John Henry Faulk (August 21, 1913--April 9, 1990) from Austin, Texas was a storyteller and radio show host. His successful lawsuit against blacklisters of the entertainment industry helped to bring an end to the Hollywood blacklist. More Faulk: https://www.amazon.com/gp/search?ie=UTF8&tag=tra0c7-20&linkCode=ur2&linkId=40f706fb18cc385c993db61f44f55b9a&camp=1789&creative=9325&index=books&keywords=john%20henry%20faulk
While a soldier at Camp Swift, Faulk began writing his own radio scripts. An acquaintance facilitated an interview for him at WCBS in New York City. The network executives were sufficiently impressed to offer him his own radio show. Upon his 1946 discharge from the Army, Faulk began his Johnny's Front Porch radio show for WCBS. The show featured Faulk's characterizations that he had been developing since his university years. Faulk eventually went to another radio station, but returned to WCBS for a four-hour morning talk show. The John Henry Faulk Show ran for six years. His radio successes provided opportunity for him to appear as himself on television, in shows like the 1951 Mark Goodson and William Todman game show It's News to Me, hosted by John Charles Daly. He also appeared on Leave It to the Girls in 1953 and The Name's the Same in 1955.
Cactus Pryor met Faulk in the studios of KLBJ (then KTBC) where Faulk stopped by to thank Pryor for letting his mother hear his New York show. Pryor had been "accidentally" broadcasting Faulk's radio show in Texas where Faulk was not otherwise heard. Although the broadcast happened repeatedly, Pryor always claimed he just hit the wrong button in the studio. Pryor visited Faulk at a Manhattan apartment he shared with Alan Lomax, and became introduced to the movers and shakers of the east coast celebrity scene of that era. When Pryor stood by Faulk during the blacklisting and tried to find him work, Pryor's children were harassed; a prominent Austin physician circulated a letter questioning Pryor's patriotism; an Austin attorney tried to convince Lyndon Johnson to discharge Pryor from the airwaves. The Pryor family and the Faulk family remained close and supportive of each other for the rest of Faulk's life.
In December 1955, Faulk was elected second vice president of the American Federation of Television and Radio Artists, to Orson Bean's first vice president position and Charles Collingwood as the president of the union. Collingswood, Bean and Faulk were part of a middle-of-the-road slate of non-communist, anti-AWARE organization candidates that Faulk had helped draft.

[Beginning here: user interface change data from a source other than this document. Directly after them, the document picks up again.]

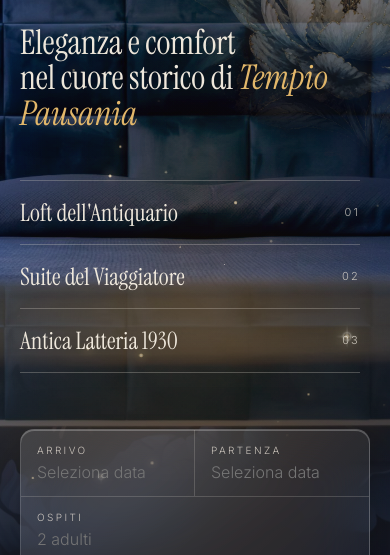
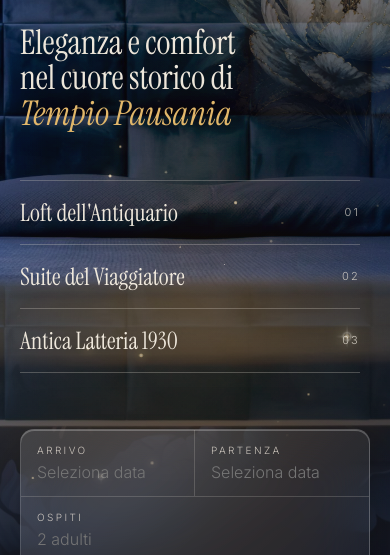
Before and after one commit to OraServizi/dimora-delle-storie, a plain HTML site: page index.html in a window 390 px wide. Shown: the part 289-844 px from the top of the page. Drawn offline with Linux system fonts and the light colour scheme.

Commit message:
Tempio Pausania sulla stessa riga nel titolo
Co-Authored-By: Claude Opus 5.5 <noreply@anthropic.com>
Claude-Session: https://claude.ai/code/session_01VGSmKkGmd9y5sprhtXWzLq

```diff
--- a/index.html
+++ b/index.html
@@ -114,7 +114,7 @@ a{color:#EFE8DC}a:hover{color:#D4A65A}
     <div style="position:relative;flex:1;display:flex;flex-wrap:wrap;align-items:flex-end;justify-content:space-between;gap:48px;padding:0 clamp(20px,4.5vw,64px) 56px">
       <div style="display:flex;flex-direction:column;gap:28px;max-width:760px">
         <img class="logoin" src="img/logo-chiaro.svg" alt="Dimora delle Storie — Casa vacanze" style="width:clamp(220px,24vw,340px);height:auto;display:block;filter:drop-shadow(0 4px 24px rgba(0,0,0,.5))">
-        <h1 class="fd" style="margin:0;font-family:'Instrument Serif',Georgia,serif;font-weight:400;font-size:clamp(34px,4.4vw,64px);line-height:1.05;letter-spacing:-.005em;text-shadow:0 2px 30px rgba(0,0,0,.5)">Eleganza e comfort<br>nel cuore storico di <em style="color:#E2B76A">Tempio Pausania</em></h1>
+        <h1 class="fd" style="margin:0;font-family:'Instrument Serif',Georgia,serif;font-weight:400;font-size:clamp(34px,4.4vw,64px);line-height:1.05;letter-spacing:-.005em;text-shadow:0 2px 30px rgba(0,0,0,.5)">Eleganza e comfort<br>nel cuore storico di <em style="color:#E2B76A;white-space:nowrap">Tempio Pausania</em></h1>
       </div>
       <ol class="fd" style="list-style:none;margin:0;padding:0;display:flex;flex-direction:column;width:min(340px,100%)">
         <li><a href="#loft" style="text-decoration:none;display:flex;justify-content:space-between;align-items:center;padding:16px 0;border-top:1px solid rgba(239,232,220,.25);min-height:44px;box-sizing:border-box"><span style="font-family:'Instrument Serif',serif;font-size:24px">Loft dell'Antiquario</span><span style="font-size:11px;letter-spacing:.2em;color:rgba(239,232,220,.75)">01</span></a></li>
```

Twenty-seven of thirty-five vacant seats on the board went to the middle-of-the-road slate. Faulk's public position during the campaign had been that the union should be focused on jobs and security, not blacklisting of members.
In the 1970s in Austin, he was also befriended by the young co-editor of the Texas Observer, Molly Ivins, and became an early supporter of hers.
All the Way Home (1963), as Walter Starr
The Best Man (1964), as Governor T.T. Claypoole
Lovin' Molly (1974), as Mr. Grinsom
The Texas Chain Saw Massacre (1974), as Storyteller
Leadbelly (1976). as Governor Neff
Trespasses (1986), as Doctor Silver
It's News to Me (1951--1954), Self
Leave It to the Girls (3 Oct 1953), Self
The Name's the Same (21 Feb 1955), Self
For the People (1965), Episode "Seized, Confined and Detained", as Reynolds
Fear on Trial (1975), Writer, Biopic of John Henry Faulk
Hee Haw (1975--1982), Self
Adam (1983), as as Strom Thurmond
Cronkite Remembers (1997), Uncredited archive footage